Exhibition in The Walled Garden
Date: Wednesday 1st June
Time: 10.30 - 12.30
Price: £10 per family (up to 2 children plus £5 each additional child)
Suitable from ages 6 yrs upwards
Make your own sculpture from willow and paper and maybe make them into lanterns too. All materials provided. Wear old clothes and bring a small torch if you would like to make a lantern sculpture.
"I visited Pompeii as a child and the plaster casts taken of victims of the eruption made a lasting impression on me and introduced me to the casting process. I cast in alumina cement, resin and I have a small bronze foundry using the ceramic shell method. There is usually a repetitive element in my work and I often cast multiple parts which bolt on to larger pieces."
Ian grew up in East Anglia, he studied at Sheffield College of Art and the Royal College of Art and worked with Eduardo Paolozzi briefly before moving to the West Country. He has taught in a number of British Art Schools and in 2013 Ian did a Fellowship at Chelsea College Of Art and in 2014 was elected an Academician at the Royal West of England Academy.
"I remain committed to object-making, because I believe each generation must redefine itself through its own creations, including objects. And I am committed to sculpture as I see it as a reflection of our own bodies in space. In a sense all we are is ground up stone dust with water added, metamorphosed by the élan vital, the breath of life."
David Worthington is a sculptor who working principally in the medium of stone. After training in Barcelona and New York, he returned to London in 1995 where he maintains a studio practice, carrying out public and private commissions as well as exhibitions.
"Elaines work is subtle, complex and multi-layered, it sneaks up on us to takes us by surprise, lulling us with its decorative beauty, whilst pulling a punch like an iron fist in a very elegant velvet glove" Sue Hubbard
Elaine Wilson was born in Kilmarnock, Scotland. She studied sculpture at Duncan of Jordanstone School of Art in Dundee and completed an MA at the Royal Academy Schools in London. She has exhibited widely in Europe and America, taught in Barcelona and Florence, and has been a visiting tutor at art colleges throughout the UK. She is presently a senior lecturer in sculpture at City and Guilds of London Art School, London.
"My work is my way of making sense of the world around me. Its like a searchlight that never sleeps for very long. There is an element of self enlightenment that I gain through my art, but moreover I hope it is emotive and revealing for the viewer."
Lisa graduated from Wimbledon School of art and was an artist associate of the Frink School of Figurative Sculpture. She works in a variety of materials and scales ranging from small waxes to larger than life size works in cement and bronze with the figure as an ongoing theme and inspiration.

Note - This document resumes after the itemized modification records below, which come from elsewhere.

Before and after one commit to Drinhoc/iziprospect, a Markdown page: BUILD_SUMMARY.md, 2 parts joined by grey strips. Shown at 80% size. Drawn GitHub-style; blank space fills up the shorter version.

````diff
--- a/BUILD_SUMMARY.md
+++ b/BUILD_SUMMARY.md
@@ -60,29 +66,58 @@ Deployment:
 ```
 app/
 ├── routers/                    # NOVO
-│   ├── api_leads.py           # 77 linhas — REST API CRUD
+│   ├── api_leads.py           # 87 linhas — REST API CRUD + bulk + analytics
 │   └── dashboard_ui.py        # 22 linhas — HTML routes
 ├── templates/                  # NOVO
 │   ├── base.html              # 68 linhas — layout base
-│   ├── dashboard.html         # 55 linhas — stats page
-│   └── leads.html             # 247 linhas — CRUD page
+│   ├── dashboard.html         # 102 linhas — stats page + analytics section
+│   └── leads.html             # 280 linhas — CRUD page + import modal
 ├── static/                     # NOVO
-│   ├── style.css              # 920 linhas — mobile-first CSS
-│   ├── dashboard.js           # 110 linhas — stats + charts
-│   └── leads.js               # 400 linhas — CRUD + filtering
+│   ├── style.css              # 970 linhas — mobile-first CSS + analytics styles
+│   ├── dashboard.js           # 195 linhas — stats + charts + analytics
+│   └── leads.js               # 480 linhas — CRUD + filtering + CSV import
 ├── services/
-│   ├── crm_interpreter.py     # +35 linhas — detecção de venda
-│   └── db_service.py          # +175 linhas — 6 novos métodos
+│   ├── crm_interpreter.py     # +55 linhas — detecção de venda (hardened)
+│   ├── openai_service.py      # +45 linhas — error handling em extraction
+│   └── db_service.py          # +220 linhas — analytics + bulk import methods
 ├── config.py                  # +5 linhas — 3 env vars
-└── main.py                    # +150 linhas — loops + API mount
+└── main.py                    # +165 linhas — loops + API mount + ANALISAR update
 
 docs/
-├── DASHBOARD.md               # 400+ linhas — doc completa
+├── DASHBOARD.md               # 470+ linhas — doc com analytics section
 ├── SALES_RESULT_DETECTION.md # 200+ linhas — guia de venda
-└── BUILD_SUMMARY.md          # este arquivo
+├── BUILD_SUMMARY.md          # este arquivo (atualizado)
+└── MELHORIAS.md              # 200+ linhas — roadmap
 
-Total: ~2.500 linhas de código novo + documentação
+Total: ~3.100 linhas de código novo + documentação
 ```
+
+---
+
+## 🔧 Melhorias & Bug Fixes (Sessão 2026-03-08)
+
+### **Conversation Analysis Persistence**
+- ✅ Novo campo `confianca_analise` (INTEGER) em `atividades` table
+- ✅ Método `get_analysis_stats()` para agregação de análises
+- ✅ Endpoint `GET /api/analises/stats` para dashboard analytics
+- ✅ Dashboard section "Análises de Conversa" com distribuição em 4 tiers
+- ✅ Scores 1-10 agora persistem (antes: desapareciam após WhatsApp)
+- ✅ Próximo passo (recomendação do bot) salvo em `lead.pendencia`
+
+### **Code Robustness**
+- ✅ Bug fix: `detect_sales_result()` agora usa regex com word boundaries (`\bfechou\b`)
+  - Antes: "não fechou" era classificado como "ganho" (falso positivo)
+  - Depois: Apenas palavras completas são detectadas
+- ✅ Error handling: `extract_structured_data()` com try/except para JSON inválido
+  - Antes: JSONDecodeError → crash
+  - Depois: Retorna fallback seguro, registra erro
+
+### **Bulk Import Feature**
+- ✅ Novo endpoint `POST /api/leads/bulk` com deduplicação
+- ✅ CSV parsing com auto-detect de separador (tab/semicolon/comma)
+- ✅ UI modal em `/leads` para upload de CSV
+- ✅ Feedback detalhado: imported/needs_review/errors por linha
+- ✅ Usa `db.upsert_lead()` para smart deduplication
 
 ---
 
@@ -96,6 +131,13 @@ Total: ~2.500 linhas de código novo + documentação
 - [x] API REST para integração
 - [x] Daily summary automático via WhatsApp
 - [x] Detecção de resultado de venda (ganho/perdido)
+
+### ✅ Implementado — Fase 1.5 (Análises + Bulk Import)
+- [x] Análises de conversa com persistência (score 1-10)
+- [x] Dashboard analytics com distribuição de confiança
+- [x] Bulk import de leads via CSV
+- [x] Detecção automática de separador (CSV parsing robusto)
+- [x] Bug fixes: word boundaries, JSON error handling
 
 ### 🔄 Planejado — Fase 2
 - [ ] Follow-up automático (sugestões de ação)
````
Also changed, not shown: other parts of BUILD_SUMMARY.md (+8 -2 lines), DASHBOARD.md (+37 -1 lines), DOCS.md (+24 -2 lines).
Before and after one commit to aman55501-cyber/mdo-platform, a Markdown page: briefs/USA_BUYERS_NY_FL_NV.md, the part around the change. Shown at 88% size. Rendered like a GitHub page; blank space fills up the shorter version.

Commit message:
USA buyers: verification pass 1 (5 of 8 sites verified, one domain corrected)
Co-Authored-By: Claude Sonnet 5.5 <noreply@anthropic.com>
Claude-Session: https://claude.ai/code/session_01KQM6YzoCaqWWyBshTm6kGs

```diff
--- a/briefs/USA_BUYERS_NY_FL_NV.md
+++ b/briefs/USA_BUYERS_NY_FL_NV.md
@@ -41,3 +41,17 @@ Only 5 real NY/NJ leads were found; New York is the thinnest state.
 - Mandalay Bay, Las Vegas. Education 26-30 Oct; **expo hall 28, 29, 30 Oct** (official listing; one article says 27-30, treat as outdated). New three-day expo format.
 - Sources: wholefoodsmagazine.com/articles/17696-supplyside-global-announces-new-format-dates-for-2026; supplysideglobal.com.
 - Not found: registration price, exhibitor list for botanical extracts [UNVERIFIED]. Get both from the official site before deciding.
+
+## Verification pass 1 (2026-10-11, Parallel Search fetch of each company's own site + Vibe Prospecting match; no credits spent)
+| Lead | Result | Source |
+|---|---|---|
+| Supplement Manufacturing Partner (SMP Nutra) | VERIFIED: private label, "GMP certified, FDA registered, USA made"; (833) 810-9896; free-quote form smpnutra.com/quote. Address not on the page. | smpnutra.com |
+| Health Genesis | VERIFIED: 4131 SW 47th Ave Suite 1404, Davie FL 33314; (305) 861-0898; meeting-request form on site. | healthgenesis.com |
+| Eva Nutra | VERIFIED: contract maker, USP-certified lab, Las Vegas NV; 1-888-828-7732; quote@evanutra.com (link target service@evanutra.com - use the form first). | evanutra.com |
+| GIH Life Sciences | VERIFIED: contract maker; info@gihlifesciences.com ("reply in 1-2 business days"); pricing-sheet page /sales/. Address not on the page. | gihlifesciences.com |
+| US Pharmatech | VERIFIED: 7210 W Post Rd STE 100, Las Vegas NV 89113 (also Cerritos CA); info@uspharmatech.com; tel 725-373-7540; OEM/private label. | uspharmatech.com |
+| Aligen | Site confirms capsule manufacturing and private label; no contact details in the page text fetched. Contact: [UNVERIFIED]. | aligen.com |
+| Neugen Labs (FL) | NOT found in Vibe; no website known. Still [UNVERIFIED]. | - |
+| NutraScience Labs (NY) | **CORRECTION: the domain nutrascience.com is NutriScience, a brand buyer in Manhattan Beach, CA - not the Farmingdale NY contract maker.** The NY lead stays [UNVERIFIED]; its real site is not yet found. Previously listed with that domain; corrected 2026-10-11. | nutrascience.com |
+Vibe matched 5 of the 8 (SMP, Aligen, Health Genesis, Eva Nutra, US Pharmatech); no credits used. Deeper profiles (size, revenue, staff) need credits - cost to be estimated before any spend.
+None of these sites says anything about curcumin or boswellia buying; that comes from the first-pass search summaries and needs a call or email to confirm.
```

"I love stone. I love the sound of it under a mallet, the smell when its cut, the colour and the texture. Most of all I love its permanence, millions of years in the making, hundreds perhaps thousands of years in the form it gives me."
Originally an art director for ad agencies around the globe Mike retrained as a sculptor studying with quarrymen from the Dorset limestone quarries eventually opening his own studio in 1996.
Mikes work is now in the collections of a number of institutions throughout the UK and in private collections both here and in America.
"During Dorset Art Weeks I will be making a new sculpture on site in response to the Walled Garden. This is a different way of working for me and something I have been exploring over the last two years, moving away from a solely gallery based practice into a more of an installation based one"
Isla makes intriguing structures that are contemplative and deliberately ambiguous. Concerned with the internal architecture of things they focus on the patterns of growth and transformation inherent to all natural phenomena - from micro-organisms to the larger scale geology of the landscape.
"Our often obsessive and rose tinted view of the past needs frequent feeding. Fragments of recognition provide a building material for us to make these connections. Sometimes the slightest hint of shape, smell, or spoken word can take us back to our personal and shared recollections"
Andy Kirkby is a sculptor working in stone, metal and mixed media. His work explores issues of memory, misinterpreted evidence and fragmented form. The work is intended to act as a catalyst - encouraging the viewer to remember and create their own personal narratives.